In the Australian GWAS, five independent SNPs (linkage disequilibrium r2 < 0.1) were associated with asthma risk at a pre-defined cut-off of P ≤ 5×10−6 (webappendix pp 14). Among these regions were two loci previously reported (1,4) to associate with asthma – chromosome 17q21 near GSDMA (rs8071050, OR = 1.27, P = 6.3×10−10) and 5q22.1 near WDR36 (rs1438673, OR = 0.84, P = 3.2×10−6) – and three novel loci: chromosomes 12q24.31 near CABP1 (chr12:119562269, OR = 1.85, P = 8.3×10−7), 16q24.1 in KCNG4 (rs7196274, OR = 0.81, P = 1.3×10−6) and 8q22.1 in CDH17 (rs11776675, OR = 1.21, P = 2.7×10−6).

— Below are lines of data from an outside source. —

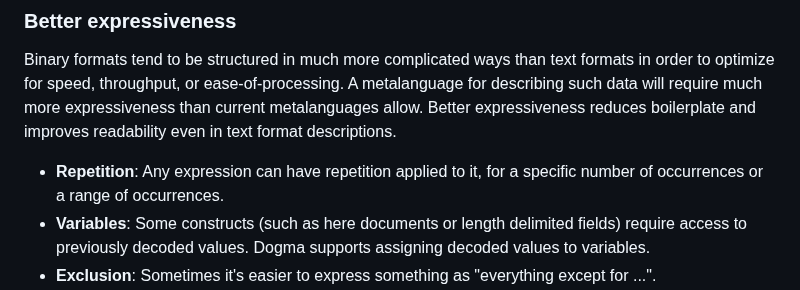
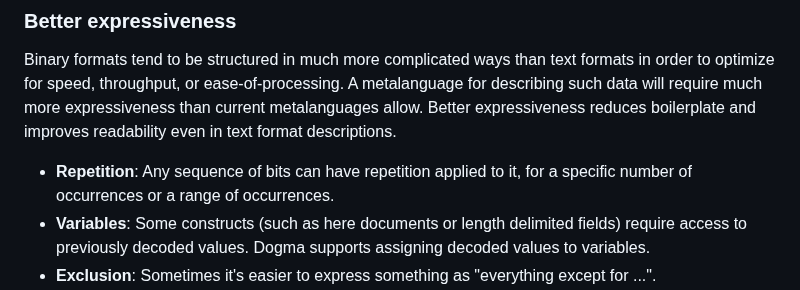
Before and after one commit to kstenerud/dogma, a Markdown page: README.md, the part around the change. GitHub-like rendering.

Commit message:
Harmonize design objectives between readme and spec

```diff
--- a/README.md
+++ b/README.md
@@ -92,7 +92,7 @@ The primary use case for Dogma is to describe text and binary grammars in a form
 
 Binary formats tend to be structured in much more complicated ways than text formats in order to optimize for speed, throughput, or ease-of-processing. A metalanguage for describing such data will require much more expressiveness than current metalanguages allow. Better expressiveness reduces boilerplate and improves readability even in text format descriptions.
 
-* **Repetition**: Any expression can have repetition applied to it, for a specific number of occurrences or a range of occurrences.
+* **Repetition**: Any sequence of bits can have repetition applied to it, for a specific number of occurrences or a range of occurrences.
 * **Variables**: Some constructs (such as here documents or length delimited fields) require access to previously decoded values. Dogma supports assigning decoded values to variables.
 * **Exclusion**: Sometimes it's easier to express something as "everything except for ...".
 * **Grouping**: Grouping expressions together is an obvious convenience that most other BNF offshoots have already adopted.
```
Also changed, not shown: dogma_v1.md (+1 -1 lines).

The 12q24.31 locus corresponds to an uncommon variant (chr12:119562269: MAF = 0.02) from the 1000 Genomes Project imputed in our data with modest confidence (imputation information of 0.86 for the 610K array and 0.52 for the 370K array). However, there was no supporting evidence for association from neighbouring markers (webappendix pp 15) nor from haplotype analyses performed after exclusion of the chr12:119562269 variant (data not shown), suggesting that this association probably represents a technical artifact. The 16q24.1 and 8q22.1 associations were supported by multiple markers (webappendix pp 15) and so were selected for follow-up in an independent replication panel, as described below.

Next, to prioritize additional loci for follow-up, we performed a fixed-effects meta-analysis of our results with those published and made publicly available by the GABRIEL consortium (5). After exclusion of overlapping samples, the combined analysis was based on results from 12,475 asthmatic patients and 19,967 controls genotyped at 421,334 autosomal SNPs. The genomic inflation factor for this analysis was 1.068 (Q-Q plot in the webappendix pp 16); only ~1% of SNPs had a Cochran’s Q test P < 0.01, indicating that SNP effects were largely homogeneous between the two studies.

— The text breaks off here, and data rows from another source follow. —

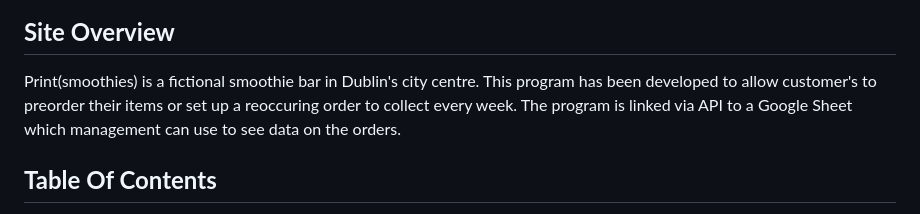
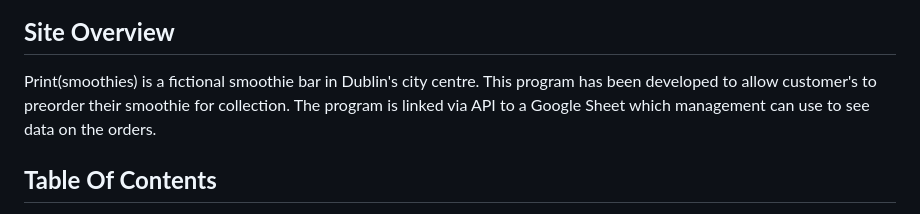
Before and after one commit to modonohoe/print-smoothies, a Markdown page: README.md, the part around the change. Drawn GitHub-style.

Commit message:
Amend site overview in README.md

```diff
--- a/README.md
+++ b/README.md
@@ -4,7 +4,7 @@
 ## **Site Overview**
 
 Print(smoothies) is a fictional smoothie bar in Dublin's city centre.
-This program has been developed to allow customer's to preorder their items or set up a reoccuring order to collect every week.
+This program has been developed to allow customer's to preorder their smoothie for collection.
 The program is linked via API to a Google Sheet which management can use to see data on the orders.
 
 ## **Table Of Contents**
```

19 independent (r2 < 0.1) SNPs had a meta-analysis association P ≤ 5×10−6 (listed in the webappendix, pp 17). Of these, 14 were not considered for further analysis because they were not associated with asthma in the Australian GWAS (n=2) or because they were located in regions previously reported to associate with asthma risk (n=12). The remaining five SNPs were nominally significant (P ≤ 0.05) in our dataset and were located in novel regions for asthma; as such, they were also selected for follow-up (webappendix, pp 17).

Thus, in total, we identified seven putative novel asthma risk loci (P ≤ 5×10−6) that we sought to follow-up in an independent panel of 3,322 asthmatics and 22,036 controls previously genotyped as part of four studies (APCAT, RAINE, QIMR and NTR). Power to replicate each individual SNP association at a Bonferroni-corrected threshold (α ≤ 0.05/7=0.007) ranged between 64% and 100%.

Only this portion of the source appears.